(Exercise materials)
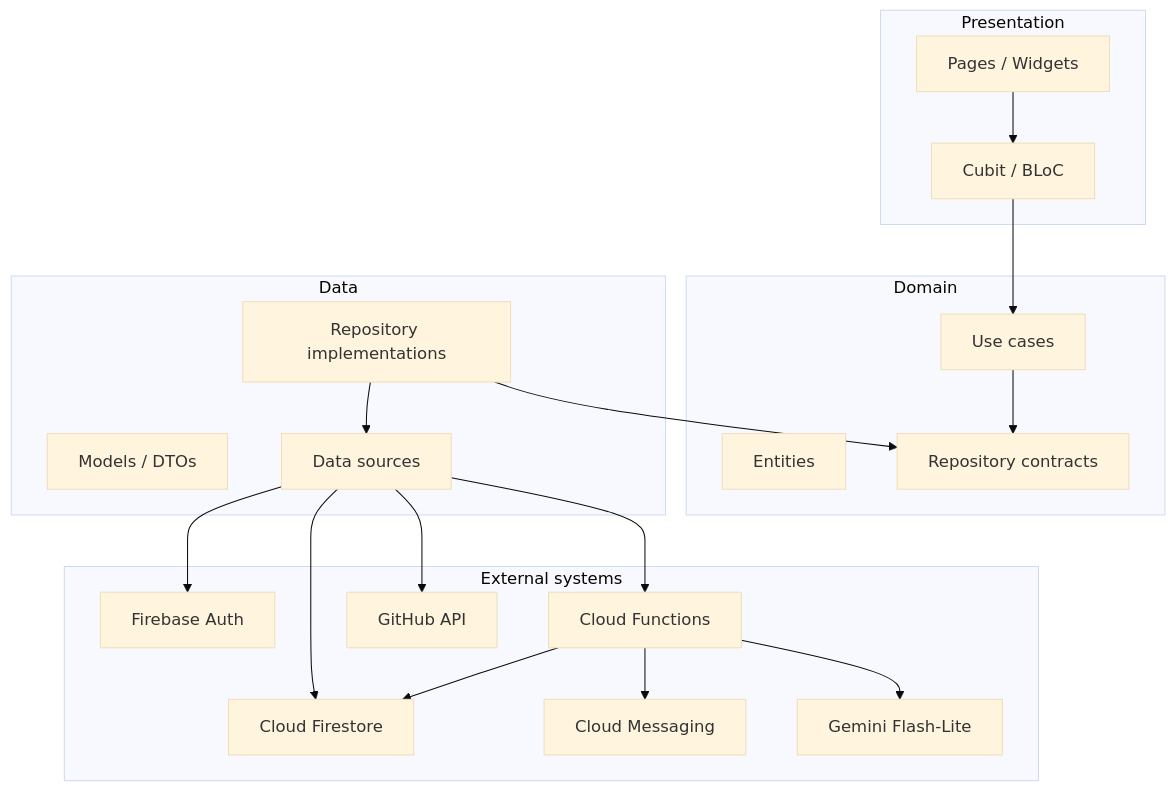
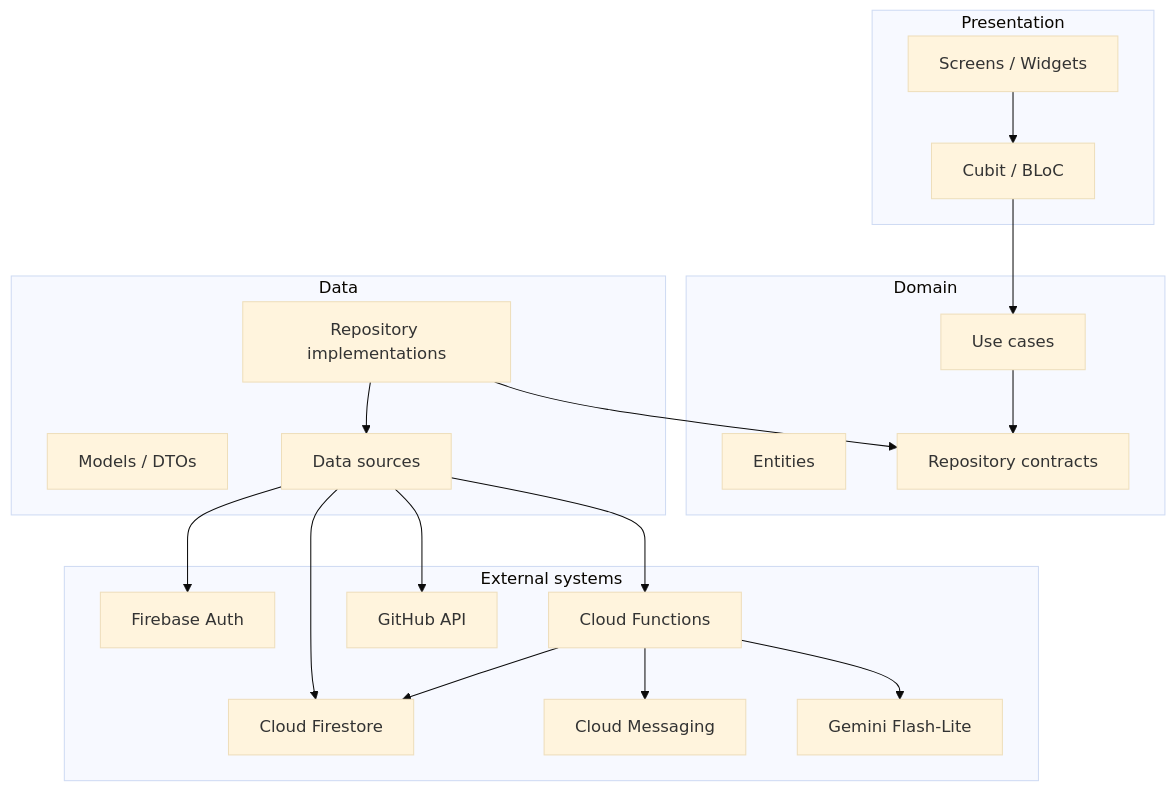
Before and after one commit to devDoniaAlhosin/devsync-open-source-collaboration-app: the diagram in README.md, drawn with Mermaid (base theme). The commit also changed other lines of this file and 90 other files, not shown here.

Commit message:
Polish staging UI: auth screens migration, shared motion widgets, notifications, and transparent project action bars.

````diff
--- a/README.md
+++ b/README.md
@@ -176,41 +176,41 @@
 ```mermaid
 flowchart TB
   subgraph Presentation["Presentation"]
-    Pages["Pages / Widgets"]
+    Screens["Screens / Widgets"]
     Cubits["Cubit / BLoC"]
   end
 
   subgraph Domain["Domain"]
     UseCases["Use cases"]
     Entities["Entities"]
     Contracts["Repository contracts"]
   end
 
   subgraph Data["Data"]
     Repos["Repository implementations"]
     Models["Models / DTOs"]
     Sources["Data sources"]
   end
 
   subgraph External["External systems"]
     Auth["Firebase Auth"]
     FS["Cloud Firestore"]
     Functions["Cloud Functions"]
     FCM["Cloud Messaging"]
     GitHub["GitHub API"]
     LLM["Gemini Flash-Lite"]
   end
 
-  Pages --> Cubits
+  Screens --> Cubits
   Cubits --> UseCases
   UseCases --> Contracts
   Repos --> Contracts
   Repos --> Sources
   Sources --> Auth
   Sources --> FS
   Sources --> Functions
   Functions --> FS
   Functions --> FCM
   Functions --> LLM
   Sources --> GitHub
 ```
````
(End Exercise materials)
# [Work request]
Return the whole listing exactly, minus its pictures.

# [Exercise result]
Before and after one commit to devDoniaAlhosin/devsync-open-source-collaboration-app: the diagram in README.md, drawn with Mermaid (base theme). The commit also changed other lines of this file and 90 other files, not shown here.

Commit message:
Polish staging UI: auth screens migration, shared motion widgets, notifications, and transparent project action bars.

````diff
--- a/README.md
+++ b/README.md
@@ -176,41 +176,41 @@
 ```mermaid
 flowchart TB
   subgraph Presentation["Presentation"]
-    Pages["Pages / Widgets"]
+    Screens["Screens / Widgets"]
     Cubits["Cubit / BLoC"]
   end
 
   subgraph Domain["Domain"]
     UseCases["Use cases"]
     Entities["Entities"]
     Contracts["Repository contracts"]
   end
 
   subgraph Data["Data"]
     Repos["Repository implementations"]
     Models["Models / DTOs"]
     Sources["Data sources"]
   end
 
   subgraph External["External systems"]
     Auth["Firebase Auth"]
     FS["Cloud Firestore"]
     Functions["Cloud Functions"]
     FCM["Cloud Messaging"]
     GitHub["GitHub API"]
     LLM["Gemini Flash-Lite"]
   end
 
-  Pages --> Cubits
+  Screens --> Cubits
   Cubits --> UseCases
   UseCases --> Contracts
   Repos --> Contracts
   Repos --> Sources
   Sources --> Auth
   Sources --> FS
   Sources --> Functions
   Functions --> FS
   Functions --> FCM
   Functions --> LLM
   Sources --> GitHub
 ```
````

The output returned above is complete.